#### [WHAT YOU SHOULD DO]
Say, as a bare number, how many lines of the listing hold "visualizations".

#### [RECORDS PROVIDED]
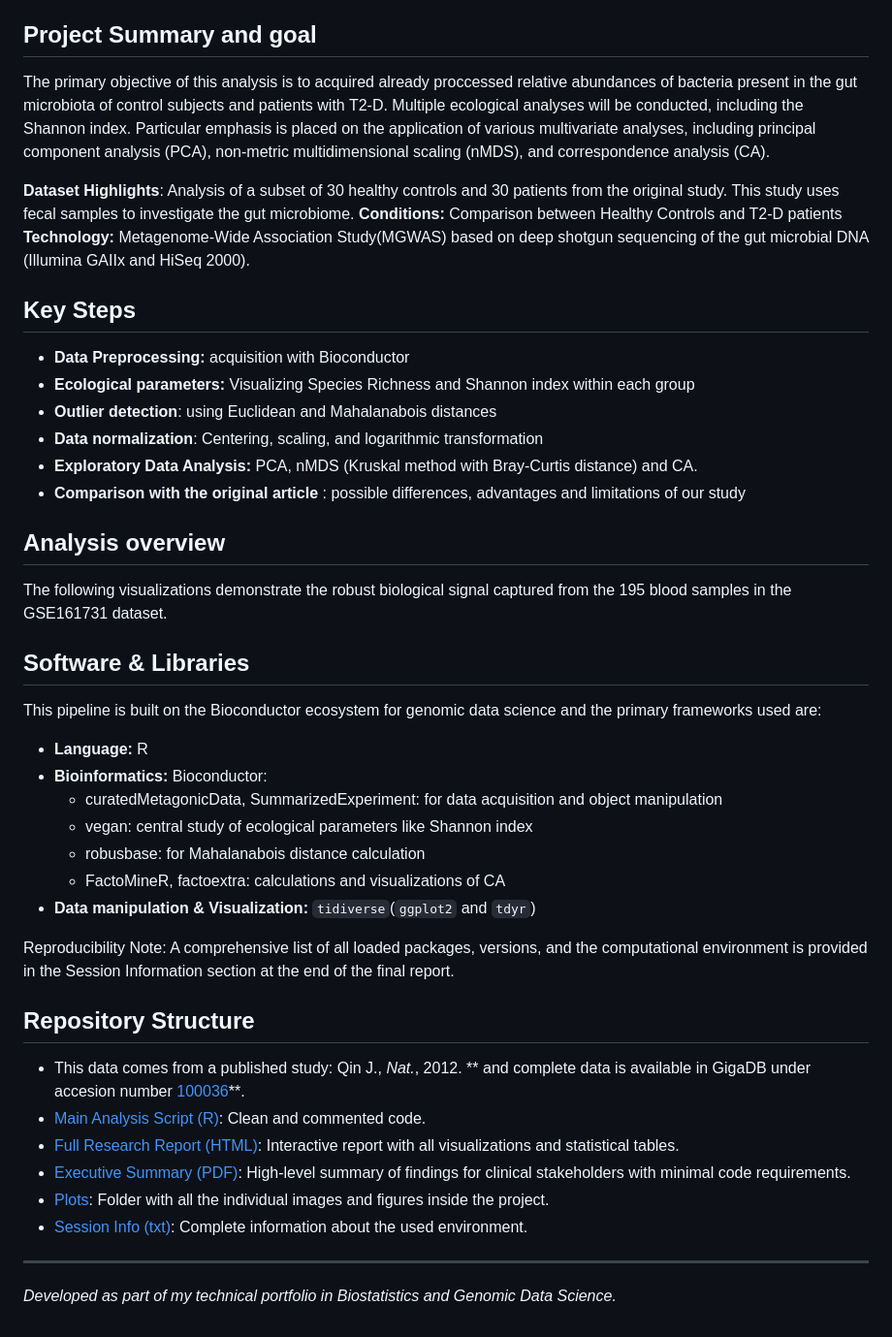
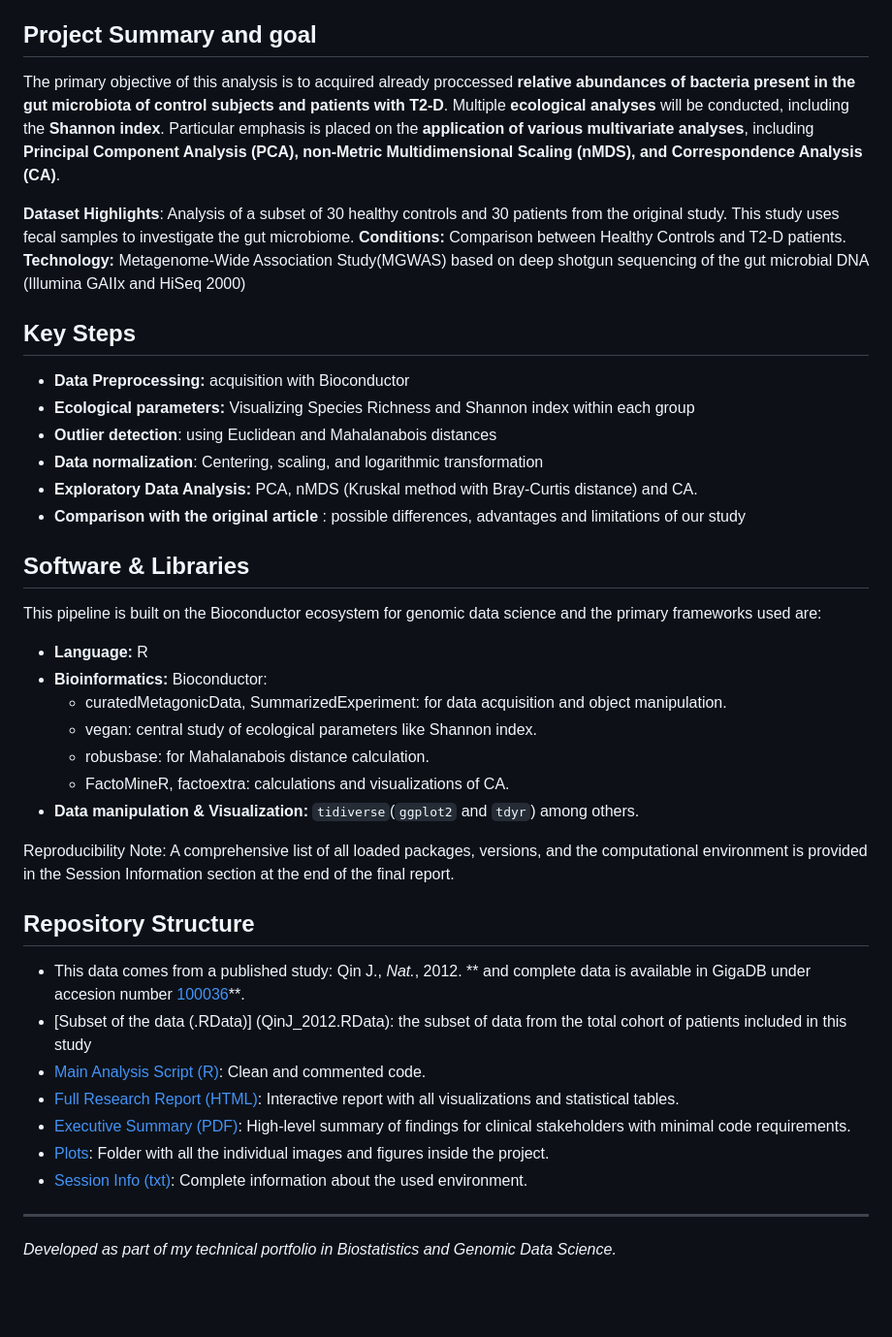
Before and after one commit to lnungon/Metagenomic-Insights-into-Type-2-Diabetes-A-Multivariate-Analysis-in-R, a Markdown page: README.md, the part around the change. Shown at 97% size. GitHub-like rendering; blank space fills up the shorter version.

```diff
--- a/README.md
+++ b/README.md
@@ -2,11 +2,11 @@
 This repository contains a multivariate statistical analysis of the human gut microbiome associated with Type 2 Diabetes (T2-D).
 
 ## Project Summary and goal
-The primary objective of this analysis is to acquired already proccessed relative abundances of bacteria present in the gut microbiota of control subjects and patients with T2-D. Multiple ecological analyses will be conducted, including the Shannon index. Particular emphasis is placed on the application of various multivariate analyses, including principal component analysis (PCA), non-metric multidimensional scaling (nMDS), and correspondence analysis (CA).
+The primary objective of this analysis is to acquired already proccessed **relative abundances of bacteria present in the gut microbiota of control subjects and patients with T2-D**. Multiple **ecological analyses** will be conducted, including the **Shannon index**. Particular emphasis is placed on the **application of various multivariate analyses**, including **Principal Component Analysis (PCA), non-Metric Multidimensional Scaling (nMDS), and Correspondence Analysis (CA)**.
 
 **Dataset Highlights**: Analysis of a subset of 30 healthy controls and 30 patients from the original study. This study uses fecal samples to investigate the gut microbiome.
-**Conditions:** Comparison between Healthy Controls and T2-D patients
-**Technology:** Metagenome-Wide Association Study(MGWAS) based on deep shotgun sequencing of the gut microbial DNA (Illumina GAIIx and HiSeq 2000).
+**Conditions:** Comparison between Healthy Controls and T2-D patients.
+**Technology:** Metagenome-Wide Association Study(MGWAS) based on deep shotgun sequencing of the gut microbial DNA (Illumina GAIIx and HiSeq 2000)
 
 ## Key Steps
 * **Data Preprocessing:** acquisition with Bioconductor
@@ -16,28 +16,26 @@ The primary objective of this analysis is to acquired already proccessed relativ
 * **Exploratory Data Analysis:** PCA, nMDS (Kruskal method with Bray-Curtis distance) and CA.
 * **Comparison with the original article** : possible differences, advantages and limitations of our study
 
-## Analysis overview
-The following visualizations demonstrate the robust biological signal captured from the 195 blood samples in the GSE161731 dataset.
-
 ## Software & Libraries
 This pipeline is built on the Bioconductor ecosystem for genomic data science and the primary frameworks used are:
 * **Language:** R
 * **Bioinformatics:** Bioconductor:
-  * curatedMetagonicData, SummarizedExperiment: for data acquisition and object manipulation
-  * vegan: central study of ecological parameters like Shannon index
-  * robusbase: for Mahalanabois distance calculation
-  * FactoMineR, factoextra: calculations and visualizations of CA
-* **Data manipulation & Visualization:** `tidiverse`(`ggplot2` and `tdyr`)
+  * curatedMetagonicData, SummarizedExperiment: for data acquisition and object manipulation.
+  * vegan: central study of ecological parameters like Shannon index.
+  * robusbase: for Mahalanabois distance calculation.
+  * FactoMineR, factoextra: calculations and visualizations of CA.
+* **Data manipulation & Visualization:** `tidiverse`(`ggplot2` and `tdyr`) among others.
 
 Reproducibility Note: A comprehensive list of all loaded packages, versions, and the computational environment is provided in the Session Information section at the end of the final report.
 
 ## Repository Structure
 * This data comes from a published study: Qin J., *Nat.*, 2012. ** and complete data is available in GigaDB under accesion number [100036]([https://www.ncbi.nlm.nih.gov/geo/query/acc.cgi?acc=GSE161731](https://gigadb.org/dataset/100036))**.
-* [Main Analysis Script (R)](): Clean and commented code.
-* [Full Research Report (HTML)](): Interactive report with all visualizations and statistical tables.
-* [Executive Summary (PDF)](): High-level summary of findings for clinical stakeholders with minimal code requirements.
-* [Plots](): Folder with all the individual images and figures inside the project.
-* [Session Info (txt)](t): Complete information about the used environment.
+* [Subset of the data (.RData)] (QinJ_2012.RData): the subset of data from the total cohort of patients included in this study
+* [Main Analysis Script (R)](Analysis_script.Rmd): Clean and commented code.
+* [Full Research Report (HTML)](Full_Research_Report.html): Interactive report with all visualizations and statistical tables.
+* [Executive Summary (PDF)](executive_summary.pdf): High-level summary of findings for clinical stakeholders with minimal code requirements.
+* [Plots](plots): Folder with all the individual images and figures inside the project.
+* [Session Info (txt)](session_info.txt): Complete information about the used environment.
 
 ---
 *Developed as part of my technical portfolio in Biostatistics and Genomic Data Science.*
```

#### [OUTPUT OF THE TASK]
5